Down at the "rabbit-like" end of the scale we have the hegetotheres, with particularly high-crowned teeth suitable for eating tough vegetation. By the Pliocene, they were perhaps less rabbit-like than they had once been, with the shape of their hind-limbs suggesting that they were fast runners, rather than moving by leaping, as their ancestors had once done. They apparently lived in open, rather dry, terrain, and, judging by the size of their eye sockets, may have been nocturnal. They may even have had large ears, although not necessarily the same shape as those in rabbits. The last surviving forms, such as Paedotherium and Tremacyllus, died out not long after Great American Interchange, although it's plausible that the cooling climate, rather than competition from real rabbits, or the sudden arrival of cats and foxes, was what finally ended their line.
Rather similar, and thought to be closely related to them, were the mesotheres. These were much larger than the hegetotheres, with some forms approaching the size of a sheep. Nonetheless, their teeth closely resembled those of rabbits, with the same enlarged incisors, covered in enamel on both sides, unlike those in rodents. Along the course of their evolution, the mesotheres seem to have favoured increase in size over the sort of specialised herbivory of the hegetotheres, and they probably ate softer vegetation. There is also good evidence, from the shape of their limb bones and claws, that they were adapted for digging.
Digging is a fairly odd thing for an animal of this size to do, and it certainly seems hard to believe that they lived in burrows. Our best bet is that they ate roots, scratching into the ground to dig them up, although they presumably ate other plant matter too, when it was around. The last surviving form, Mesotherium itself, lived well into the Pleistocene, dying out in the Ice Ages, though neither it, nor any of its relatives, seems to have got any closer to North America than Peru.
Despite their wider diversity in previous epochs, however, only one other family of notoungulate survived through the Pliocene. These, however, were the toxodontids, and they were the largest herbivores of their day. Represented primarily by Toxodon itself, these probably looked somewhat like smallish rhinos, and may have weighed somewhere in the region of a ton-and-a-half, standing around 150 cm (4' 11") at the shoulder. Their teeth were similar to those of the rabbit-like forms, growing perpetually throughout their life, although this seems to have been a case of convergent evolution, since their last common ancestors with the other two groups don't seem to have shared the same feature.
This would suggest that Toxodon grazed on tough vegetation, like grasses, but analysis of the chemical composition of their fossils indicates that they had a more mixed diet. They may well have been adaptable, eating more grass in the southern pampas, and more leaves further north, in the tropical forests of the Amazon. Alternatively, their choice of grass in drier climes may have been a case of necessity, rather than preference, damaging their teeth in ways that may not have helped them in the long term.

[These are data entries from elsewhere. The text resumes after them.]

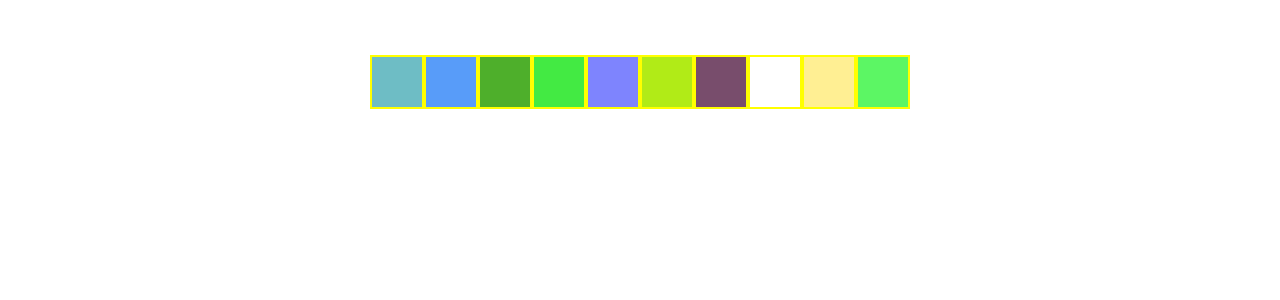
Repository: batonAnton/cursor_hw_10
Page: index.html
The author's editor kept a copy of each file at every save. The page is drawn from the files as they stood at one save, then again after the next save.
The browser window is 1280 px wide. The pictures show the whole page.

Above is the page before, as saved 2023-01-31 14:03:36.

### index.html
<!DOCTYPE html>
<html lang="en">
<head>
    <meta charset="UTF-8">
    <meta http-equiv="X-UA-Compatible" content="IE=edge">
    <meta name="viewport" content="width=device-width, initial-scale=1.0">
    <title>DOM</title>
    <link rel="stylesheet" href="./css/style.css">
</head>
<body>
    <div class="wrapper">
        <div class="container">
            <div class="row"></div>



            </div>
            <!-- <div id="myDiv" class="box"></div> -->

            </div>
    </div>

    <script src="/index.js"></script>
</body>
</html>

### css/style.css
.wrapper{
    margin: 50px auto;
}
.container{
    display: flex;
    justify-content: center;

}
.box{
    width: 50px;
    height: 50px;
    /* background-color: #FA8072; */
    margin: 5px 0;
    border: 2px solid yellow;
}

.row{
    display: flex;
    justify-content: center;
}

### index.js
const row = document.querySelector(".row");

function generateBlocks(){
    // for(let i = 0; i < 5; i++){
        for(let i = 0; i < 10; i++){
            const div = document.createElement("div");
            div.style.backgroundColor = "#" + Math.floor(Math.random()*16777215).toString(16);
            div.classList.add("box");
            row.prepend(div);


        }
}
// }

generateBlocks();
// function changeBackGround() {
//     const randomColor = Math.floor(Math.random()*16777215).toString(16);
//      document.getElementById("myDiv").style.backgroundColor = "#" + randomColor;
//     console.log(block);

// }
// // }

// generateBlocks();

// function generateBlocksInterval(){
//     const randomColor = Math.floor(Math.random()*16777215).toString(16);
//     const element = document.querySelectorAll("div")
//     myDiv.style.backgroundColor = "#" + randomColor;
//     myDiv.innerHTML = "#" + randomColor;
// }

// generateBlocksInterval();

After the next save:
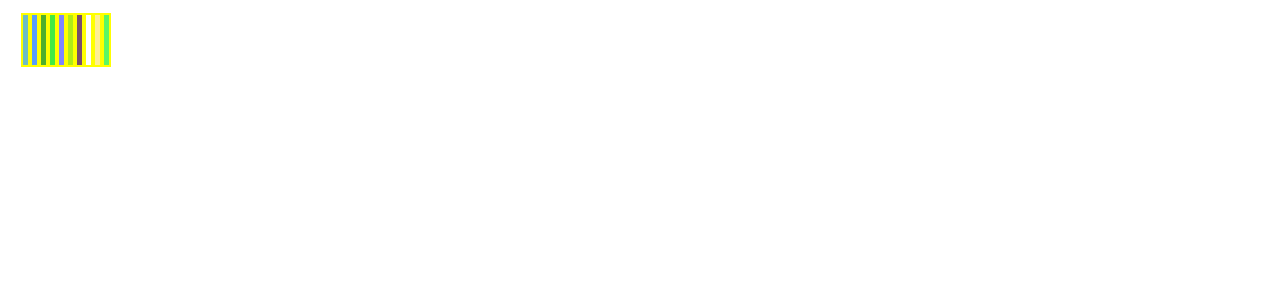
Saved 6 min 4 s later.
--- a/css/style.css
+++ b/css/style.css
@@ -1,6 +1,6 @@
-.wrapper{
+/* .wrapper{
     margin: 50px auto;
-}
+} */
 .container{
     display: flex;
     justify-content: center;
@@ -18,3 +18,17 @@
     display: flex;
     justify-content: center;
 }
+
+.container {
+    display: grid;
+            grid-template-columns: repeat(5, 90px);
+            grid-auto-rows: 50px;
+            grid-gap: 10px;
+            width: 516px;
+  }
+  .div  {
+    width: 90px;
+    flex: 0 0 50px;
+    margin: 5px;
+    background-color: red;
+  }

At any rate, toxodonts survived the Great American Interchane, and even made it to the northern continent, where fossils of the genus Mixotoxodon have been found from Costa Rica to Texas. This was the largest notoungulate ever to have lived, truly rhino-sized at not much less than four tons in estimated weight. Also surviving in northern South America, it was also probably the last, living through most of the Ice Ages to die out as little as 25,000 years ago.
Next time, I will turn to look at their distant relatives, the litopterns, as well as considering what it was that ate these many strange herbivores...
[Photo by "WereSpielChequers", from Wikimedia Commons.]